Computed tomography could be a risk to public health
N Engl J Med 2007;357:2277-84 [Full Text]
Computed tomography (CT) generates ionising radiation, so each scan carries a small but detectable increase in the lifetime risk of cancer. For most people, the diagnostic benefit of a scan outweighs the risk, but at least two experts are getting worried about the effects on the US population of a sharp rise in the use of computed tomography for diagnosis and screening. They estimate that 1-2% of all cancers in the US are attributable to radiation from CT scans [View slide in free full-text BMJ article pdf online].
Children are particularly vulnerable. They are more radiosensitive than adults and have more remaining years of life in which to develop cancer. In the US, 6-11% of scans are performed in children, often to diagnose or rule out appendicitis. Ultrasound might be a better option, say the experts. Other questionable uses of CT, particularly multiple scans, include the investigation of seizures, chronic headaches, or blunt trauma. Using CT defensively is even harder to justify, but not uncommon.
Anecdotal evidence indicates that up to a third of CT scans could be replaced by other diagnostic tests, or not done at all, say the experts.
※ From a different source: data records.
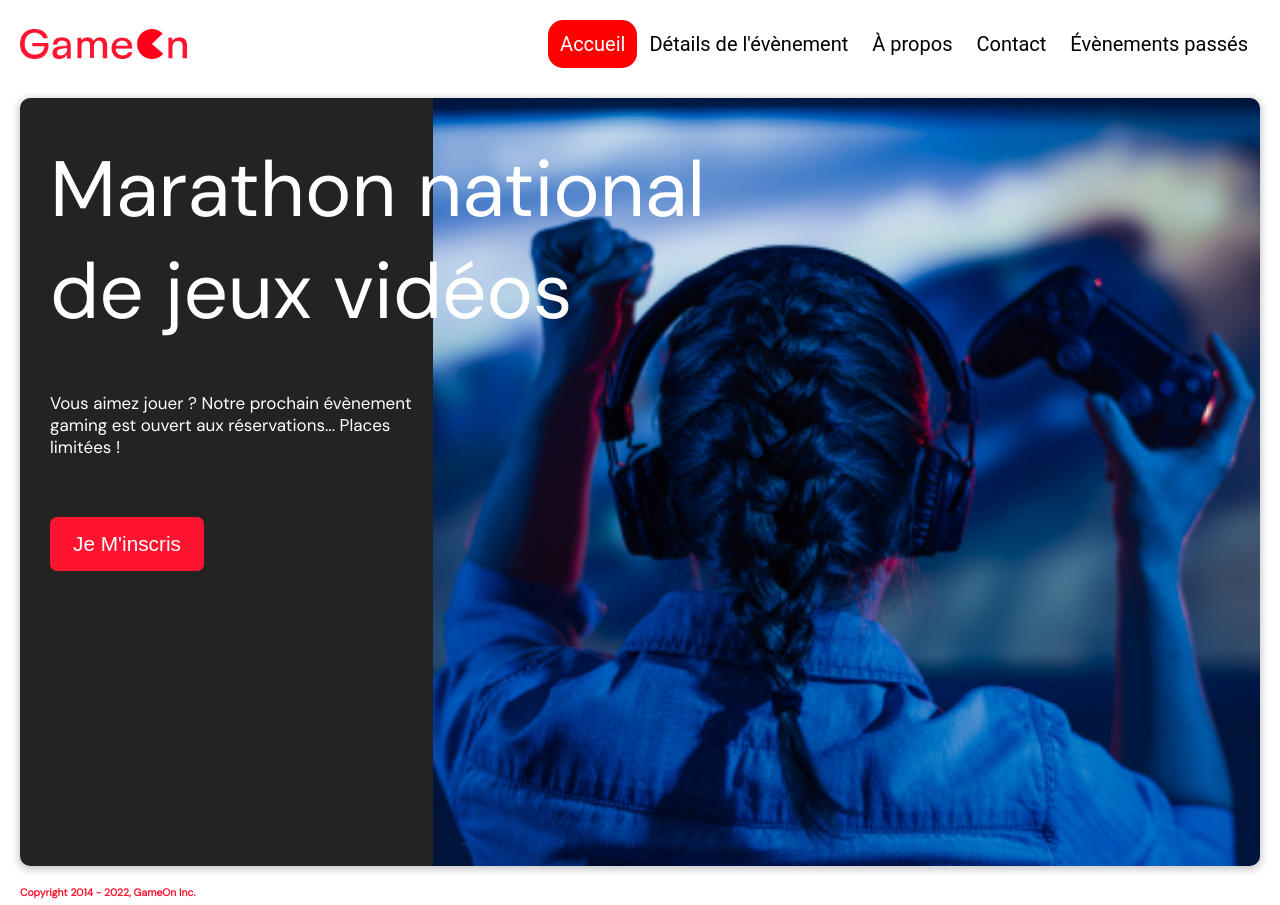
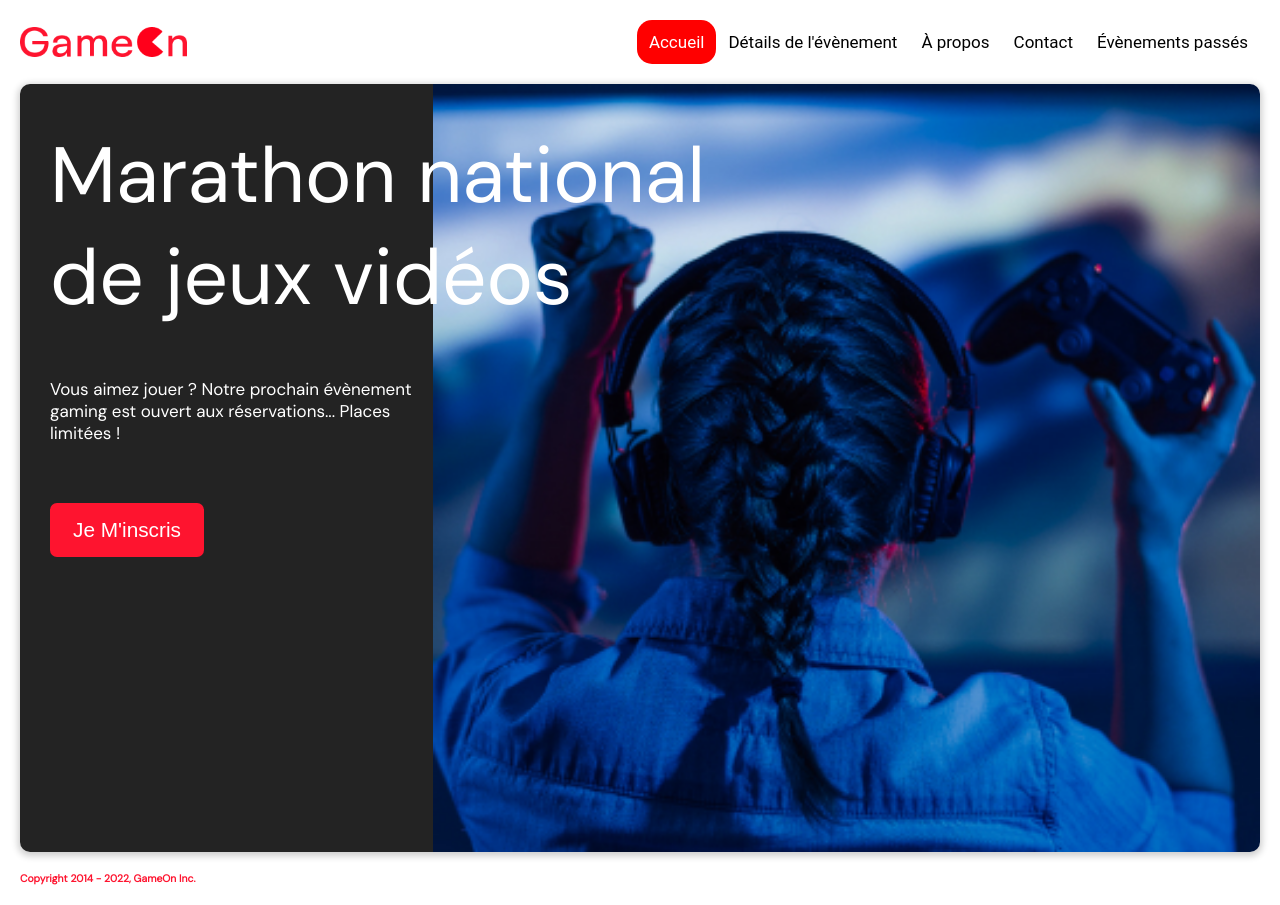
Before and after one commit to QuentinAlmira/P4-Gameon, a plain HTML site: page index.html in a window 1280 px wide. Drawn offline with Linux system fonts and the light colour scheme.

Commit message:
Responsive nav font size

```diff
--- a/css/modal.css
+++ b/css/modal.css
@@ -35,7 +35,7 @@ img {
   align-items: center;
   justify-content: space-between;
   overflow: hidden;
-  margin: 20px 20px 30px;
+  margin: 20px 20px 20px;
 }
 .header-logo {
   display: flex;
@@ -56,7 +56,7 @@ img {
   text-align: center;
   padding: 12px 12px;
   text-decoration: none;
-  font-size: 20px;
+  font-size: 17px;
   font-family: Roboto, sans-serif;
 }
 
@@ -434,6 +434,7 @@ input[data-error]::after {
   color: #fe142f;
   font-size: 0.65rem;
   font-weight: bolder;
+  margin-bottom: 20px;
 }
 .hero-section > .btn-signup {
   display: none;
```
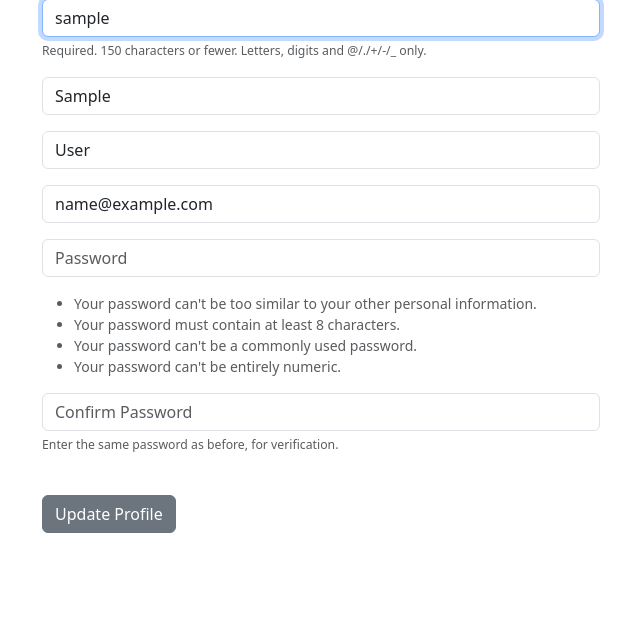
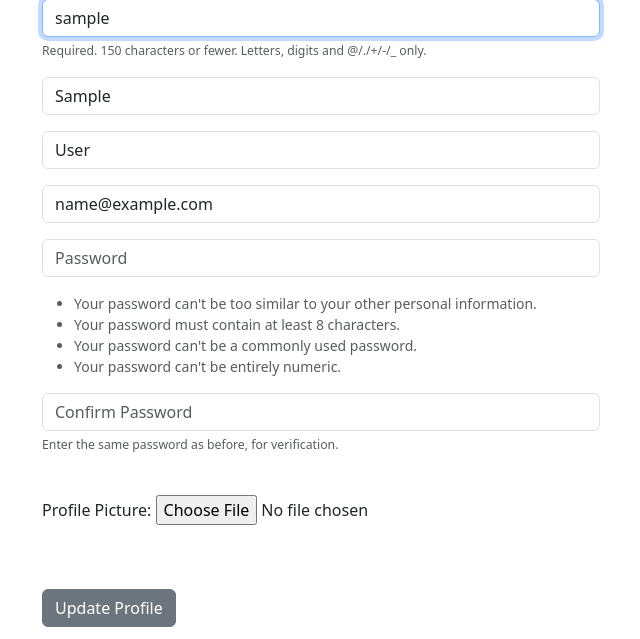
Before and after one commit to ClaudioFerreir/twitter-clone, a Django app: page /update_user/ in a window 1280 px wide. Shown: the part 161-800 px from the top of the page, without its empty margins (319-959 px from the left). Run offline with Django 5.2, Linux system fonts and the light colour scheme; the visitor is signed in with stand-in values (Sample User, id 1); data comes from the database, SQL or seed files in the repository.

Commit message:
feat: upload profile pic form

```diff
--- a/twitter_clone/twitter/forms.py
+++ b/twitter_clone/twitter/forms.py
@@ -1,7 +1,17 @@
 from django import forms
-from .models import Twitter
+from .models import Twitter, Profile
 from django.contrib.auth.forms import UserCreationForm
 from django.contrib.auth.models import User
+
+
+# Profile Extra Form
+class ProfilePicForm(forms.ModelForm):
+    profile_image = forms.ImageField(label='Profile Picture')
+
+    class Meta:
+        model = Profile
+        fields = ['profile_image']
+
 
 
 class TwitterForm(forms.ModelForm):
--- a/twitter_clone/twitter/models.py
+++ b/twitter_clone/twitter/models.py
@@ -28,6 +28,7 @@ class Profile(models.Model):
                                      blank=True)
 
     date_modified = models.DateTimeField(User, auto_now=True)
+    profile_image = models.ImageField(null=True, blank=True, upload_to="images/")
 
     def __str__(self):
         return self.user.username
--- a/twitter_clone/twitter/templates/profile.html
+++ b/twitter_clone/twitter/templates/profile.html
@@ -20,6 +20,12 @@
             </div>
             <div class="col-4">
                 <br><br><br>
+
+                {% if profile.profile_image %}
+                    <img src="{{ profile.profile_image.url }}" alt="profile image">
+                    <br><br>
+                {% endif %}
+
                 <div class="card">
                   <h5 class="card-header">Follows</h5>
                   <div class="card-body">
--- a/twitter_clone/twitter/templates/update_user.html
+++ b/twitter_clone/twitter/templates/update_user.html
@@ -5,10 +5,12 @@
     <div class="col-md-6 offset-md-3">
         <h1>Update User</h1>
         <br>
-        <form method="POST" action="">
+        <form method="POST" action="" enctype="multipart/form-data">
             {% csrf_token %}
-            {{ form.as_p }}
+            {{ user_form.as_p }}
             <br>
+            {{ profile_form.as_p }}
+            <br><br>
             <button type="submit" class="btn btn-secondary">Update Profile</button>
         </form>
     </div>
--- a/twitter_clone/twitter/views.py
+++ b/twitter_clone/twitter/views.py
@@ -1,7 +1,7 @@
 from django.shortcuts import render, redirect
 from django.contrib import messages
 from .models import Profile, Twitter
-from .forms import TwitterForm, SignupForm
+from .forms import TwitterForm, SignupForm, ProfilePicForm
 from django.contrib.auth import authenticate, login, logout
 from django.contrib.auth.models import User
 
@@ -103,13 +103,18 @@ def register_user(request):
 def update_user(request):
     if request.user.is_authenticated:
         current_user = User.objects.get(id=request.user.id)
-        form = SignupForm(request.POST or None, instance=current_user)
-        if form.is_valid():
-            form.save()
+        profile_user = Profile.objects.get(user_id=request.user.id)
+        # Get Forms
+        user_form = SignupForm(request.POST or None, request.FILES or None, instance=current_user)
+        profile_form = ProfilePicForm(request.POST or None, request.FILES or None, instance=profile_user)
+        if user_form.is_valid() and profile_form.is_valid():
+            user_form.save()
+            profile_form.save()
+
             login(request, current_user)
             messages.success(request, 'You Profile Has Been Updated!')
             return redirect('home')
-        return render(request, 'update_user.html', {'form': form})
+        return render(request, 'update_user.html', {'user_form': user_form, 'profile_form': profile_form})
     else:
         messages.success(request, 'You Must Be Logged In To View this Page!')
         return redirect('home')
--- a/twitter_clone/twitter_clone/settings.py
+++ b/twitter_clone/twitter_clone/settings.py
@@ -11,6 +11,7 @@ https://docs.djangoproject.com/en/5.0/ref/settings/
 """
 
 from pathlib import Path
+import os
 
 # Build paths inside the project like this: BASE_DIR / 'subdir'.
 BASE_DIR = Path(__file__).resolve().parent.parent
@@ -118,6 +119,9 @@ USE_TZ = True
 
 STATIC_URL = 'static/'
 
+MEDIA_URL = 'media/'
+MEDIA_ROOT = os.path.join(BASE_DIR, 'media')
+
 # Default primary key field type
 # https://docs.djangoproject.com/en/5.0/ref/settings/#default-auto-field
 
--- a/twitter_clone/twitter_clone/urls.py
+++ b/twitter_clone/twitter_clone/urls.py
@@ -1,7 +1,9 @@
 from django.contrib import admin
 from django.urls import path, include
+from django.conf.urls.static import static
+from django.conf import settings
 
 urlpatterns = [
     path('admin/', admin.site.urls),
     path('', include('twitter.urls')),
-]
+]+ static(settings.MEDIA_URL, document_root=settings.MEDIA_ROOT)
```
Also changed, not shown: twitter_clone/media/images/cat.jpeg (added), twitter_clone/media/images/cat_YBH4TDt.jpeg (added), twitter_clone/media/images/dog.png (added), twitter_clone/twitter/migrations/0004_profile_profile_image.py (added).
If that is true, about 20 million adults and more than a million children in the US are irradiated unnecessarily each year.
Copyright © 2007 by the BMJ Publishing Group Ltd.